- User Since
- Aug 2 2016, 1:41 AM (163 w, 5 d)
Sep 27 2016
I went ahead and implemented the aforementioned 32-bit block cipher, and the implementation is available here. It's relatively performant, getting about a million encryptions per second; that should be enough, especially given that this is only used when a socket is first opened.
Sep 8 2016
I've now added Debian packaging support to the actual filter. Both packages install correctly and work well.
Sep 7 2016
A similar designed cipher is DJB's Salsa20/ChaCha20. Very fast and recently RFC'd. He's known for making crypto libs that are dead easy to use by software programmers to avoid fudged implementations.
Sep 2 2016
I've created some bash scripts to create a Debian package for kti/python-netfilterqueue. They're available in this GitHub repository, and I've uploaded a version of the package created on my Debian Jessie system here. There are still a few issues I'll be resolving in the coming days, including the lack of a source package, but it's overall completely functional.

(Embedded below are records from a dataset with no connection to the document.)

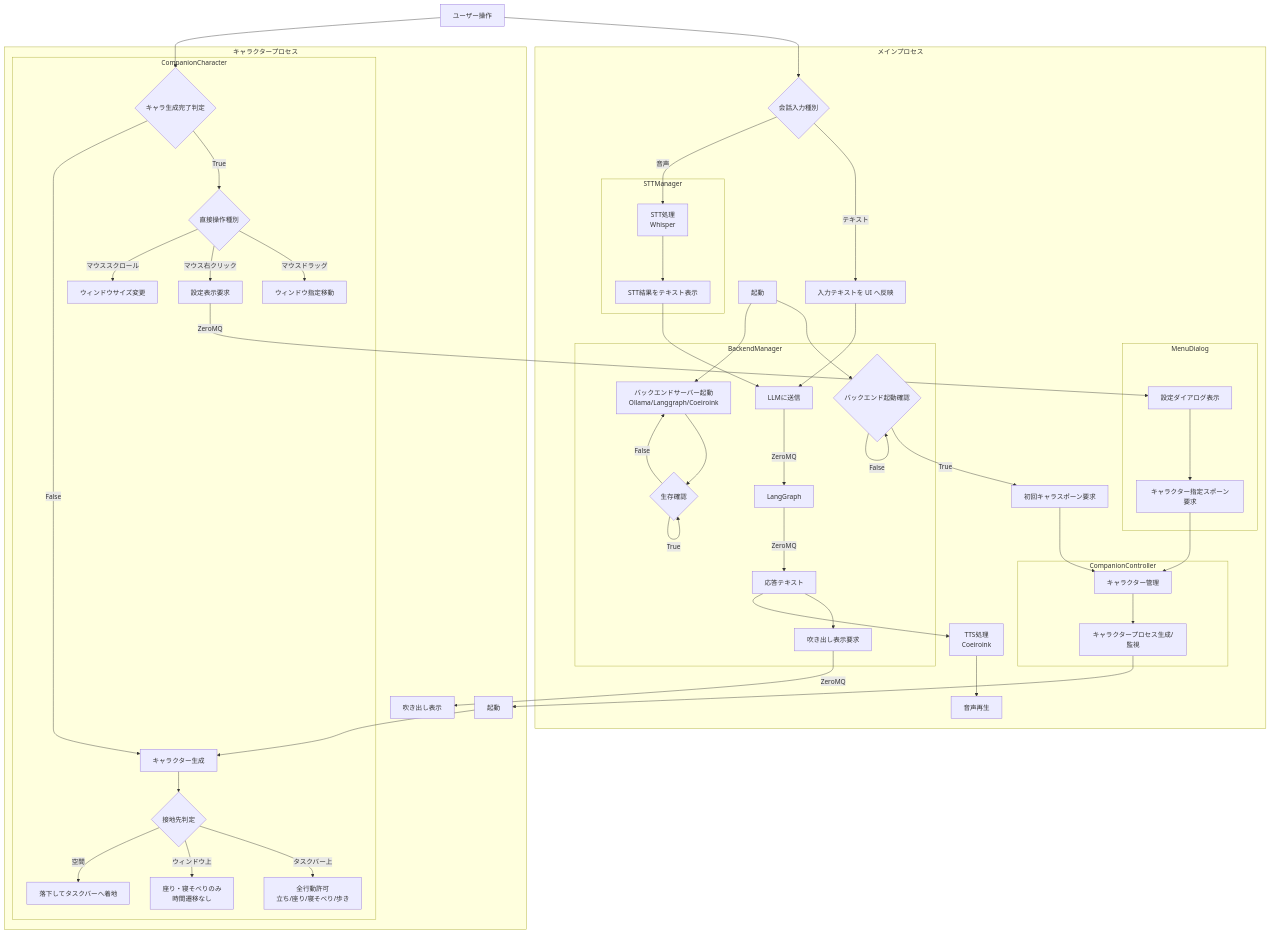
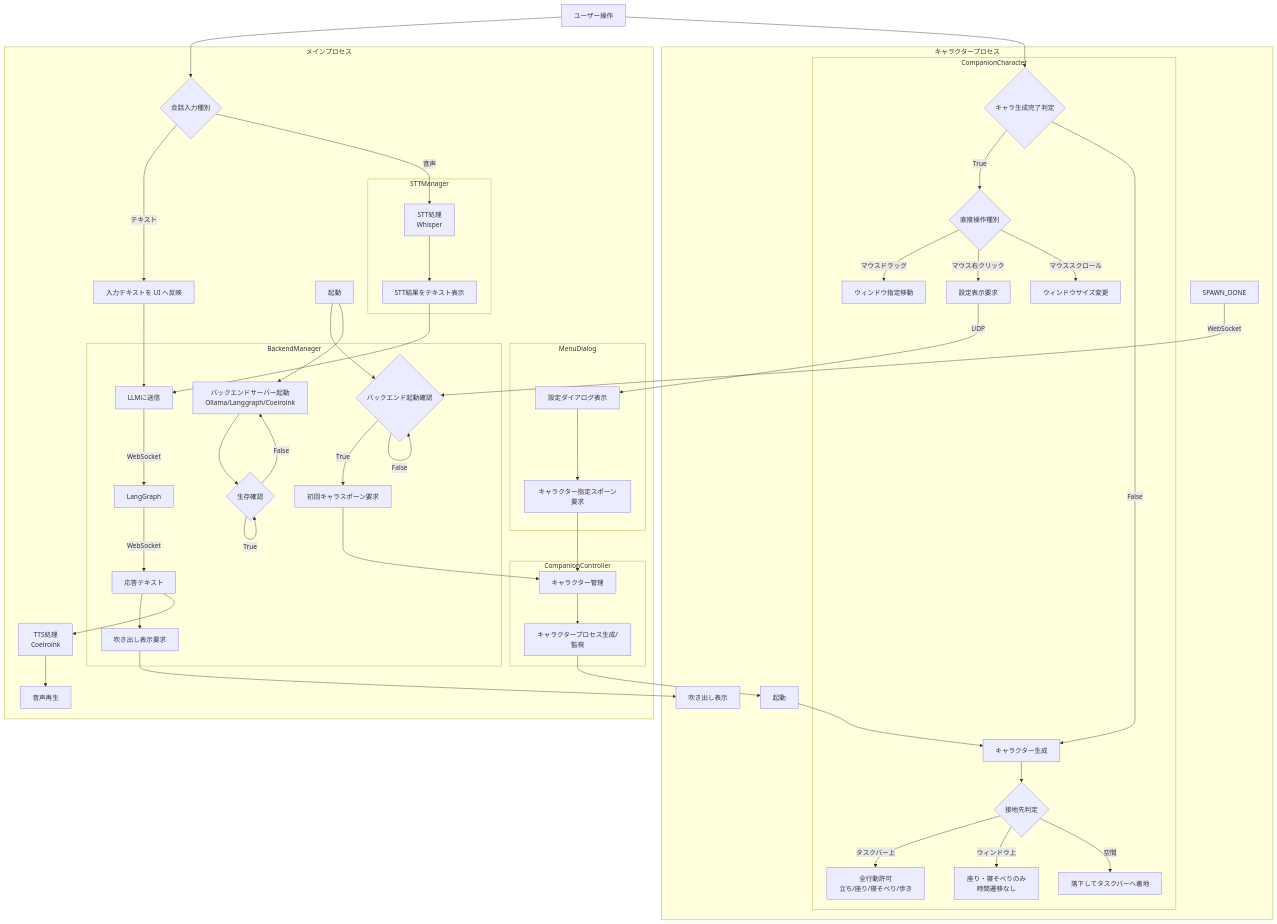
The first of 2 diagrams in docs/system.md (antem0613/DesktopAgent), drawn with Mermaid before and after one commit. The commit also changed other lines of this file and 25 other files, not shown here.

````diff
--- a/docs/system.md
+++ b/docs/system.md
@@ -5,70 +5,71 @@
 ```mermaid
 flowchart TD
     U[ユーザー操作] --> CHAT_IN{会話入力種別}
     U --> SPWN_CHECK
 
     subgraph メインプロセス
         subgraph MenuDialog
             SETTING[設定ダイアログ表示]
             SETTING --> REQSPWN[キャラクター指定スポーン要求]
         end
 
         BOOTMAIN[起動]-->CHECKBACK{バックエンド起動確認}
-        CHECKBACK -- True --> FRSTSPWN
-        CHECKBACK -- False --> CHECKBACK
         FRSTSPWN[初回キャラスポーン要求] --> CHRCTRL
         BOOTMAIN --> BOOTBACK
 
         subgraph BackendManager
             BOOTBACK[バックエンドサーバー起動<br/>Ollama/Langgraph/Coeiroink] --> HRTBEAT
             HRTBEAT{生存確認} -- True --> HRTBEAT
             HRTBEAT -- False --> BOOTBACK
-            SEND[LLMに送信] -- ZeroMQ --> AGENT[LangGraph]
-            AGENT -- ZeroMQ --> RESP[応答テキスト]
+            SEND[LLMに送信] -- WebSocket --> AGENT[LangGraph]
+            AGENT -- WebSocket --> RESP[応答テキスト]
             RESP --> REQBBL[吹き出し表示要求]
             CHECKBACK{バックエンド起動確認}
+            CHECKBACK -- True --> FRSTSPWN
+            CHECKBACK -- False --> CHECKBACK
         end
 
         CHAT_IN -->|テキスト| TX[入力テキストを UI へ反映]
         CHAT_IN -->|音声| STT
 
         subgraph STTManager
             STT[STT処理<br/>Whisper] --> STTRES[STT結果をテキスト表示]
         end
 
         TX --> SEND
         STTRES --> SEND
         
         RESP --> TTS[TTS処理<br/>Coeiroink]
         TTS --> AUDIO[音声再生]
 
         subgraph CompanionController
             CHRCTRL[キャラクター管理]
             CHRCTRL --> CHARPROC[キャラクタープロセス生成/監視]
         end
         
         REQSPWN --> CHRCTRL 
     end
 
     subgraph キャラクタープロセス
         CHARPROC --> BOOTCHR
         BOOTCHR[起動] --> SPAWN
 
         subgraph CompanionCharacter
         SPAWN[キャラクター生成]
         SPAWN --> RULE{接地先判定}
         SPWN_CHECK{キャラ生成完了判定} -- True --> OP_IN{直接操作種別}
         SPWN_CHECK -- False --> SPAWN
 
         RULE -->|タスクバー上| ACT1[全行動許可<br/>立ち/座り/寝そべり/歩き]
         RULE -->|ウィンドウ上| ACT2[座り・寝そべりのみ<br/>時間遷移なし]
         RULE -->|空間| ACT3[落下してタスクバーへ着地]
         OP_IN -->|マウスドラッグ| MOVE[ウィンドウ指定移動]
         OP_IN -->|マウス右クリック| REQSTG[設定表示要求]
         OP_IN -->|マウススクロール| SCL[ウィンドウサイズ変更]
         end
 
-        REQSTG -- ZeroMQ --> SETTING
-        REQBBL -- ZeroMQ --> BUBBLE[吹き出し表示]
+        REQSTG -- UDP --> SETTING
+        SPAWN_DONE -- WebSocket --> CHECKBACK
+        REQBBL --> BUBBLE[吹き出し表示]
     end
 ```
````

Aug 30 2016
Should we reach out to Steven first and see if he can give us code?
Aug 28 2016
The network based ones are very dangerous because the artificial signals created on the machine leak in the network traffic which is immediately observable and collected by a network GPA.
Aug 26 2016
The first mitigation that comes to mind is to, similarly to T530, queue up all keyboard input events over a period of time (say, 30 milliseconds), and then process them all at once.
Aug 24 2016
The Debian package you mentioned is actually a completely different library serving the same purpose. I'll probably end up porting my code over to use that
Aug 22 2016
Could it be replaced with the Debian package python-nfqueue? Is it the same?
Aug 19 2016
Aug 10 2016
Would it be correct to say that the fix developed also defends against the earlier attack described by Steven Murdoch?
Aug 8 2016
We would like your feedback on the TCP ISN attack/mitigation info (or on the covert channel attack in general) on the wiki page.
Aug 6 2016
Can you please implement the same protections for IPv6/ICMP6 if its not too much work.
Aug 4 2016
After looking at the netem documentation I'm pretty sure there is something here we can use.
Aug 3 2016
I would also point out that, to disable c-states in a hypervised environment, we'd need the co-operation of either the hypervisor, or every single guest (I think; correct me if I'm wrong). My understanding is that, in most Whonix configurations, the hypervisor would be beyond Whonix's control; in a lot of configurations (such as Qubes), Whonix likely wouldn't even control the majority of guests (again, correct me if I'm wrong). Is there a way to get around this?